Cardinal Wilfrid Napier
South African Cardinal Wilfrid Napier has made himself a protagonist of the Synod on the Family, so his appearance at today’s Vatican press briefing stirred interest among reporters.
Cardinal Napier’s “bottom line” judgment on this session of the synod: it’s been far more pastoral than prophetic. I don’t think he necessarily meant that in a good way.
“When we look at the problems we’ve been studying during these three weeks, there are two possibilities. One is to look at it from the pastoral point of view, when you're trying to reach out to people and minister to them. The other one, which I would say has been de-emphasized during this time, and even during the synod last year, is the prophetic, where like John the Baptist you say: ‘You’ve got to repent, and these are the sins’ and you name them,” the cardinal said.
“This has certainly been a very much more pastoral synod, looking at how can the church be a servant and minister to those people in difficult situations. There’s been a lot of emphasis on using language that doesn’t offend – politically correct language, if you like. I’m not sure that’s the best way to be prophetic. It’s certainly a way of trying to be more pastoral.”

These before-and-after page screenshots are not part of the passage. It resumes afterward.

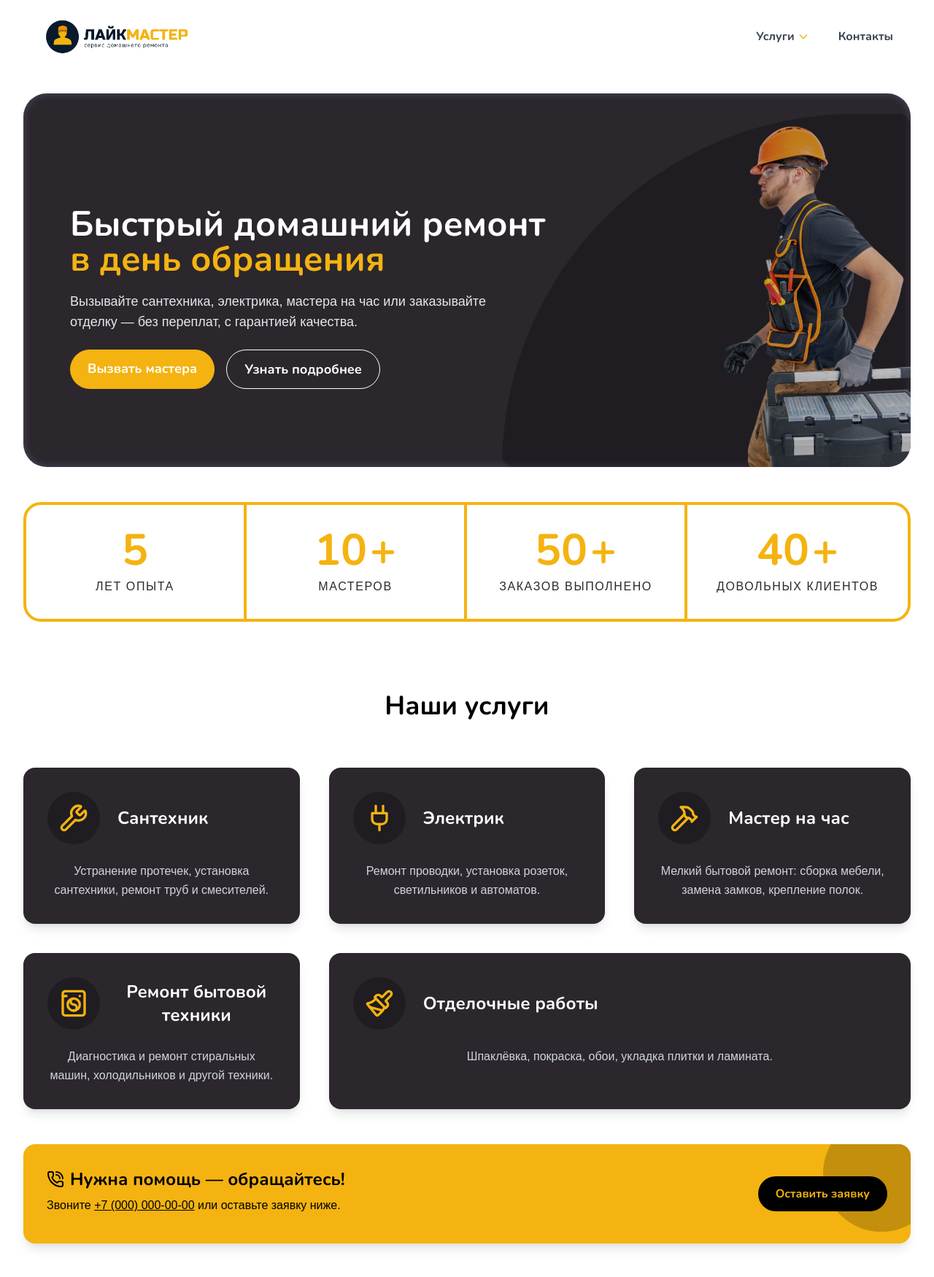
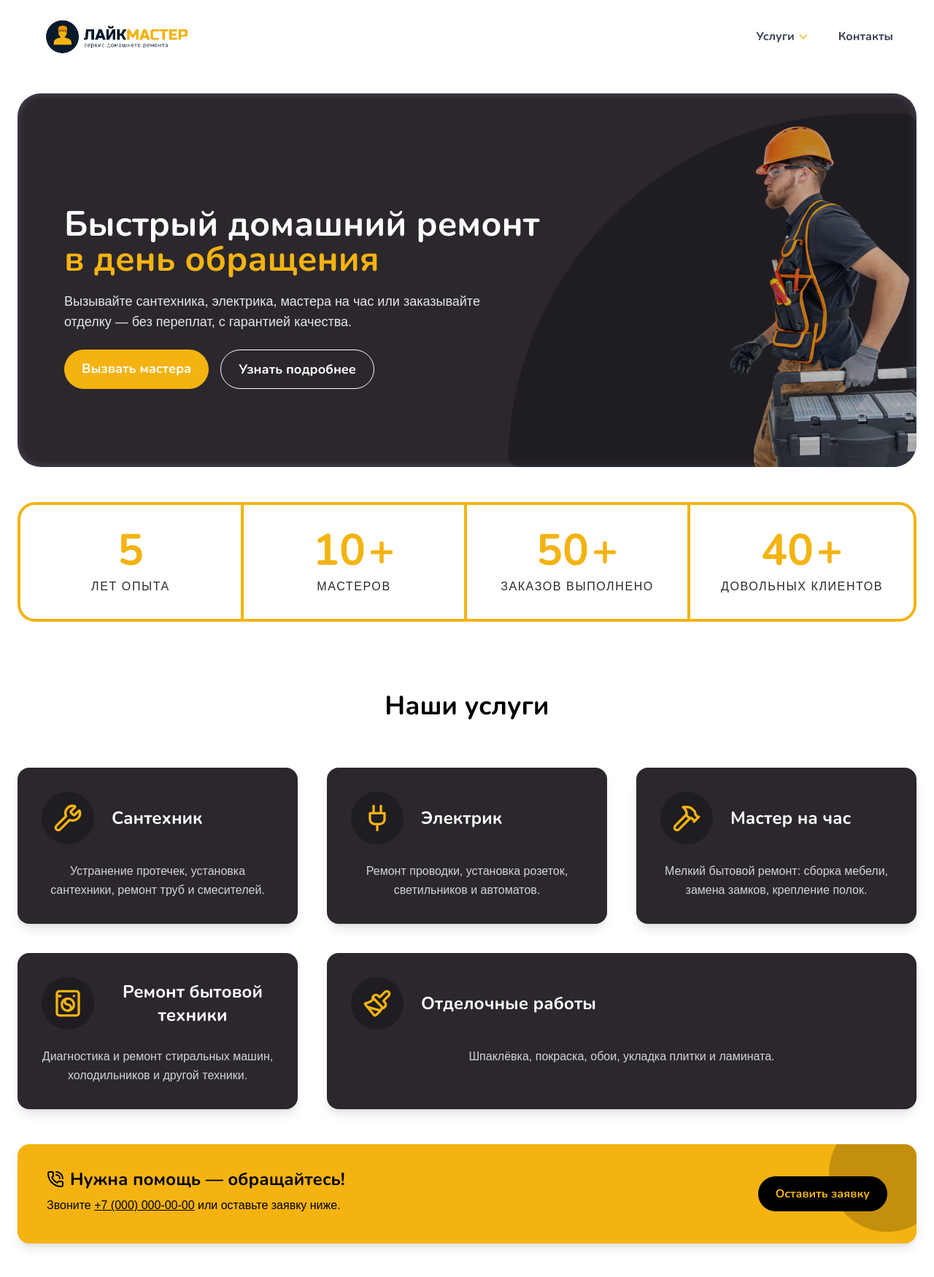
Before and after one commit to mksusha/likemaster, a React (Vite) app: page / in a window 1280 px wide. Shown: the top 1750 px of the page at 73% size. Built offline with nearby package versions, Linux system fonts and the light colour scheme; a web font is replaced by a local one.

Commit message:
Initial commit

```diff
--- a/src/components/Header.tsx
+++ b/src/components/Header.tsx
@@ -45,23 +45,20 @@ export default function Header() {
                 top: {
                     height: 100,
                     width: '100%',
-                    margin: '0 auto',
                     top: 0,
                     borderRadius: '0rem',
                     backgroundColor: 'rgba(255, 255, 255, 1)',
                     backdropFilter: 'none',
-                    boxShadow: 'none',
-                    borderBottom: 'none',
+                    WebkitBackdropFilter: 'none',
                 },
                 scrolled: {
                     height: 72,
                     width: '87%',
-                    margin: '0 auto',
                     top: 16,
                     borderRadius: '9999px',
                     backgroundColor: 'rgba(250, 249, 251, 0.6)',
                     backdropFilter: 'blur(10px)',
-                    boxShadow: 'none',
+                    WebkitBackdropFilter: 'blur(10px)',
                     border: '1px solid rgba(0,0,0,0.06)',
                     transition: {
                         type: 'spring',
@@ -70,10 +67,12 @@ export default function Header() {
                     },
                 },
             }}
-            className="fixed left-0 right-0 z-50 flex items-center"
+            className="fixed left-0 right-0 z-50 flex items-center backdrop-blur-md backdrop-saturate-100"
             style={{willChange: 'height, border-radius, background-color, backdrop-filter, width, margin'}}
         >
-            <nav className="w-full max-w-[1350px] mx-auto px-4 sm:px-6 lg:px-14 flex items-center justify-between h-full">
+
+            <nav
+                className="w-full max-w-[1350px] mx-auto px-4 sm:px-6 lg:px-14 flex items-center justify-between h-full">
                 {/* Лого / Название */}
                 <a href="#" className="block h-14 w-auto">
                     <img src="/2.png" alt="Логотип компании" className="h-14 w-50"/>
@@ -106,7 +105,7 @@ export default function Header() {
                             className="absolute top-full left-1/2 z-50 mt-4 w-56 rounded-xl bg-white shadow-2xl ring-1 ring-gray-200 overflow-hidden animate-fade-in -translate-x-1/2"
                         >
 
-                        <ul className="divide-y divide-gray-100">
+                            <ul className="divide-y divide-gray-100">
                                 {services.map((service) => (
                                     <li key={service}>
                                         <a
--- a/src/components/HeroSection.tsx
+++ b/src/components/HeroSection.tsx
@@ -12,7 +12,7 @@ export default function HeroSection() {
     return (
         <>
             {/* Hero-блок */}
-            <section className="mt-28 sm:mt-32 mb-10 px-4 w-full flex justify-center">
+            <section className="mt-28 sm:mt-32 mb-10 px-2 w-full flex justify-center">
                 <div
                     className="relative flex flex-col md:flex-row items-start md:items-center justify-between
                     bg-[#2B272D] text-white rounded-[24px] md:rounded-[32px]
--- a/src/components/Services.tsx
+++ b/src/components/Services.tsx
@@ -76,7 +76,7 @@ const fadeInUp = {
 export default function Services() {
     return (
         <motion.section
-            className="py-8 sm:py-14 px-4"
+            className="py-8 sm:py-14 px-2"
             id="services"
             initial="hidden"
             whileInView="visible"
--- a/src/components/Stats.tsx
+++ b/src/components/Stats.tsx
@@ -15,7 +15,7 @@ const stats: StatItem[] = [
 
 export const Stats = () => {
     return (
-        <div className="mx-auto max-w-full px-4 pb-10 py-2">
+        <div className="mx-auto max-w-full px-2 pb-10 py-2">
             <div className="grid grid-cols-2 md:grid-cols-4 border-4 border-accent  rounded-3xl overflow-hidden">
                 {stats.map((stat, idx) => {
                     let num: number;
```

As for the modified synod process, which had come under fire from several conservative bishops, Cardinal Napier said he was satisfied that diverse points of view had been fairly heard. Napier was reportedly one of 13 cardinals who signed a letter to Pope Francis at the start of the synod, questioning whether the new procedures were aimed at reaching foregone conclusions that would weaken church teaching.
But with the synod drawing to a close, Napier told reporters that the new process was “very helpful,” because it gave participants more discussion time in small groups. In general, he said, African bishops are coming out of the synod with a “sense of optimism” and appreciation for “the witness of Pope Francis and the way he is leading the church.”
Like several other bishops at the synod, Napier said there was a deep need for better preparation for marriage among Catholic laity. Having listened to reports, especially in Western countries, about the many marriages ending in divorce, Napier said African bishops “don't want the same thing to happen to us.”
Marriage preparation, however, should not merely be a course that lasts a few weeks or months, but a longer process that looks at how marriage should be discerned as a “vocation,” on a par with the priesthood or religious life, he said.
On the issue of cohabitation, however, Napier argued that more leniency should be granted couples in Africa, for whom, he said, living together before marriage is often more a “step” in the marriage process than a rejection of matrimony or a trial marriage. “Cohabitation in our case is pro-marriage, not against marriage,” he said.
“In regard to the traditional African marriage custom, first of all it’s not a marriage between two individuals but between two families. So there’s a whole process of negotiation,” he said.
When a dowry is established by the bride’s family, the cardinal said, often it may take a young man a very long time, perhaps years, to raise the money to cover it. “In the meantime, the families could agree that at a certain point they would start living together as husband and wife, even though the marriage is not yet concluded,” he said.
The cardinal said the term “cohabitation” doesn't really fit that African experience. In the West, he said, couples may also live together for economic or other reasons, but it’s not the same. He added that it should be up to African bishops to make sure that “that particular custom does get incorporated into the sacrament of matrimony.”
That, of course, would be a major change. The same issue was discussed at the African synod, held at the Vatican in 1994, and there’s been no significant action on it since. But Napier said he thought that “with Pope Francis’ lead,” African bishops will have a new impetus for studying the issue.
It sounds to me like Cardinal Napier is eager to explore the opening toward more local decision-making that Pope Francis raised during his speech last weekend, when he spoke of a more "synodal" and collegial exercise of authority in the church.
According to the U.S. bishops, almost half the couples who come in for marriage preparation courses in local parishes are cohabitating. The rates of cohabitation across Africa are generally much lower, but studies indicate they are increasing in some countries, both as a prelude to marriage and an alternative to marriage.
Cardinal Napier said a separate and dramatic problem for African families is the high number of single-parent families and “child-headed households,” in families where HIV-AIDS has left both parents dead.